“We very much want to finish this important bill, so we will reconvene Saturday at noon to vote [to overcome a filibuster] and then we will follow regular order to finish the bill,” Schumer said.
With Schumer also pushing to complete a budget resolution before the August recess, members of both parties tried all day Thursday to finish out the bipartisan infrastructure bill. The legislation is a top priority of Biden’s and spends $550 billion in new money on roads, broadband and other physical infrastructure.
On Thursday afternoon, a nonpartisan budget analysis was released by the Congressional Budget Office — a key development for Republicans studying the bill’s financing. But that score ended up working against quick completion.
A Hagerty spokesman said the senator “cannot in good conscience agree to expedite a process immediately after the CBO confirmed that the bill would add over a quarter of a trillion dollars to the deficit.”
Colleagues from Sen. Ted Cruz (R-Texas) to Sen. John Cornyn (R-Texas) to Senate Minority Whip John Thune (R-S.D.) were all seen talking to Hagerty at various points, and as his resistance hardened a number of senators headed home for the night.
A large number of Republicans are planning to fly to Wyoming for former Sen. Mike Enzi’s funeral Friday, a scheduling crunch that sparked the intense discussions to finish the bill.
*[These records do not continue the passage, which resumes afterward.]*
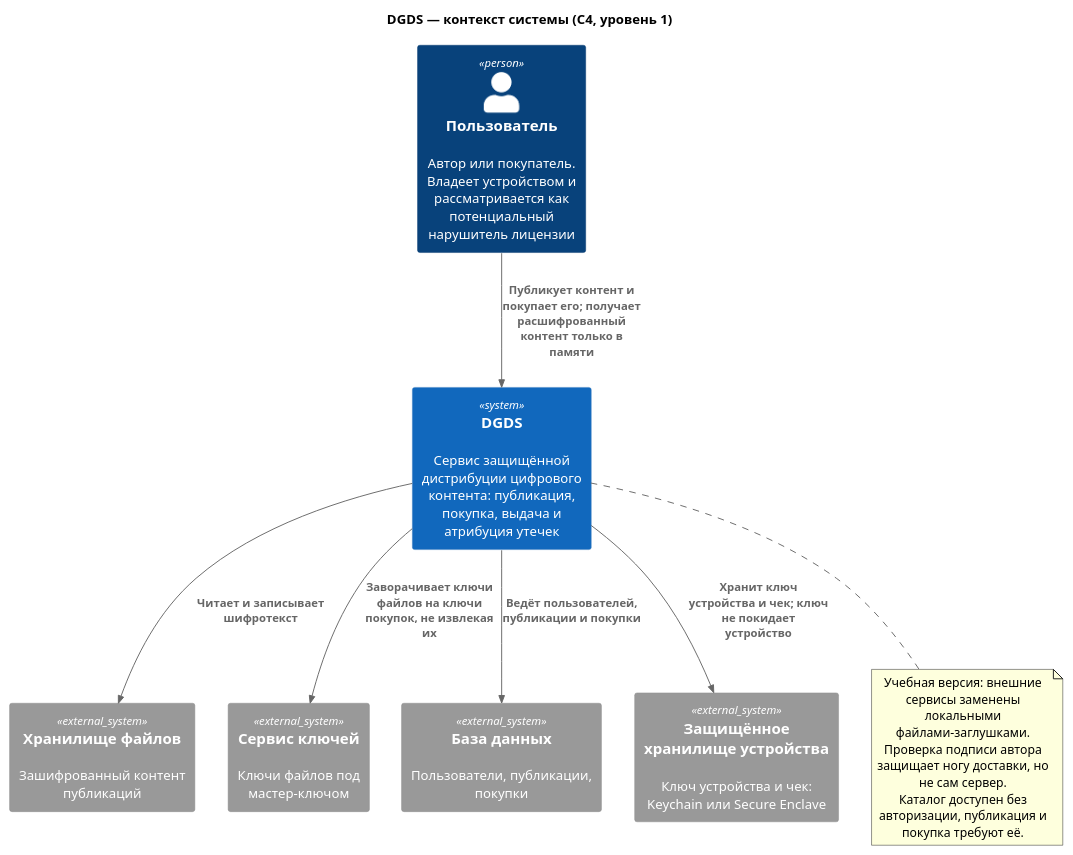
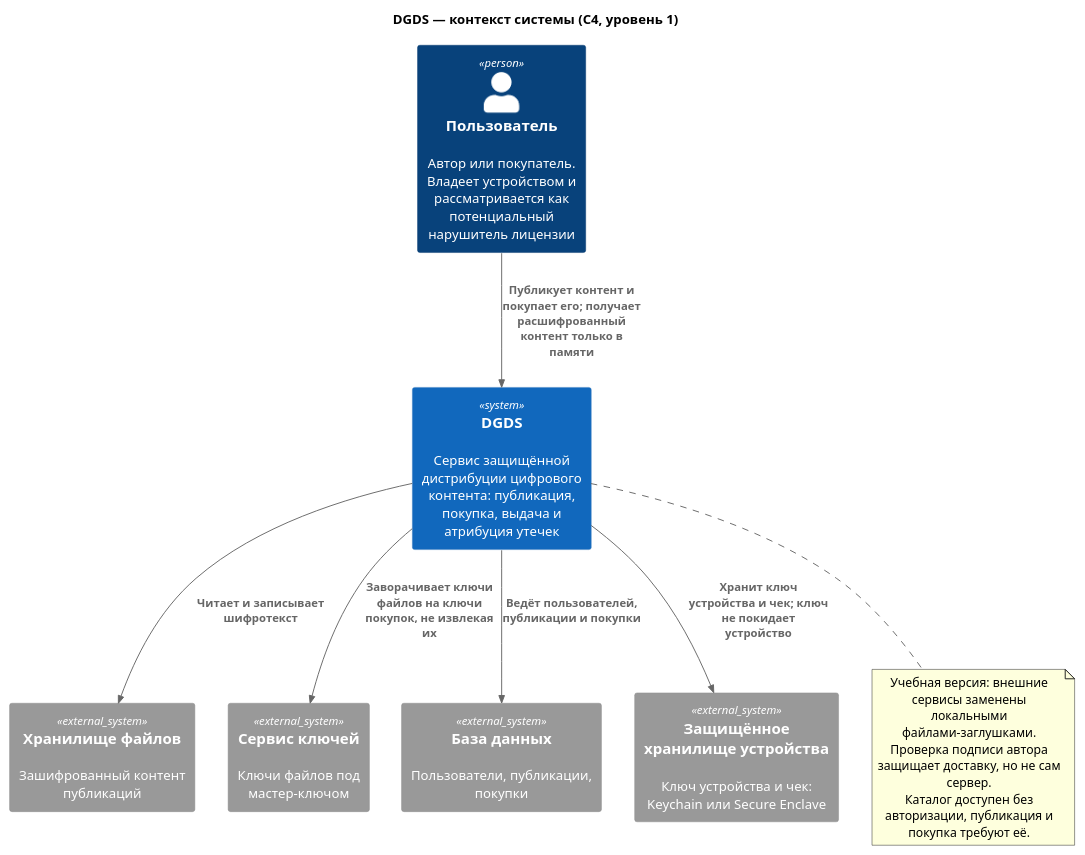
Before and after one commit to plushcube/dgds: the diagram in docs/architecture/01-context.puml, drawn with PlantUML. The commit also changed 65 other files, not shown here.

```diff
--- a/docs/architecture/01-context.puml
+++ b/docs/architecture/01-context.puml
@@ -1,27 +1,27 @@
 @startuml
 !include <C4/C4_Context>
 
 title DGDS — контекст системы (C4, уровень 1)
 
 Person(user, "Пользователь", "Автор или покупатель. Владеет устройством и рассматривается как потенциальный нарушитель лицензии")
 
 System(dgds, "DGDS", "Сервис защищённой дистрибуции цифрового контента: публикация, покупка, выдача и атрибуция утечек")
 
 System_Ext(blobs, "Хранилище файлов", "Зашифрованный контент публикаций")
 System_Ext(keys, "Сервис ключей", "Ключи файлов под мастер-ключом")
 System_Ext(meta, "База данных", "Пользователи, публикации, покупки")
 System_Ext(devicekey, "Защищённое хранилище устройства", "Ключ устройства и чек: Keychain или Secure Enclave")
 
 Rel(user, dgds, "Публикует контент и покупает его; получает расшифрованный контент только в памяти")
 Rel(dgds, blobs, "Читает и записывает шифротекст")
 Rel(dgds, keys, "Заворачивает ключи файлов на ключи покупок, не извлекая их")
 Rel(dgds, meta, "Ведёт пользователей, публикации и покупки")
 Rel(dgds, devicekey, "Хранит ключ устройства и чек; ключ не покидает устройство")
 
 note bottom of dgds
   Учебная версия: внешние сервисы заменены локальными файлами-заглушками.
-  Проверка подписи автора защищает ногу доставки, но не сам сервер.
+  Проверка подписи автора защищает доставку, но не сам сервер.
   Каталог доступен без авторизации, публикация и покупка требуют её.
 end note
 
 @enduml
```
And as negotiations dragged on, Schumer moved to end debate on the bill.
Senate Minority Leader Mitch McConnell warned earlier in the day that “we still have amendments that need to be processed. Once they are we’ll be able to wind things down.” McConnell left the Capitol earlier in the evening when it became clear finishing the bill Thursday was improbable.
A Republican senator familiar with the effort to expedite things said the goal was to finish the infrastructure bill Thursday and immediately launch into a budget debate on Saturday. But it was apparent after a private conference lunch that several GOP senators, including Joni Ernst of Iowa, are still asking for amendments, according to Republicans.
Many Republicans had been waiting for the Congressional Budget Office score, which showed that the bill’s mix of $550 billion in new spending and the financing to pay for it would increase deficits by $256 billion over 10 years.
GOP leaders huddled on Thursday afternoon to discuss the path forward before a private party meeting of all 50 Republicans senators.
“Everybody understands that right behind this is going to be the budget. And I don’t think anybody is looking to extend this out any longer than necessary,” said Cornyn, who also attended the meeting in McConnell’s office.
If the bill beats a filibuster on Saturday, it will be on a glide path to passage. Immediately after that, the Senate will turn to consider a Democratic budget that will set up potential future passage of a spending bill as large as $3.5 trillion.
Ahead of day of haggling over amendments, Schumer defended his stewardship of the process and boasted that under his control the chamber has considered more amendments so far than during the GOP-run years of 2019 and 2020 combined. As of Thursday morning, the chamber had considered 22 amendments, the majority of them from the GOP.
“While we weren’t able to agree on additional amendments today, I also look forward to us reconvening on Saturday and proceeding under regular order to finish what will be historic legislation both in its bipartisan nature and the impact it will have on this country,” said Sen. Kyrsten Sinema (D-Ariz.), one of the bill’s chief sponsors.
Democrats had planned to move the infrastructure bill toward a final vote as soon as the bill’s GOP supporters are satisfied with the opportunity to offer amendments. Thus far, 18 GOP senators — including McConnell — have signaled support for the infrastructure bill on key procedural votes.
Marianne LeVine contributed to this report.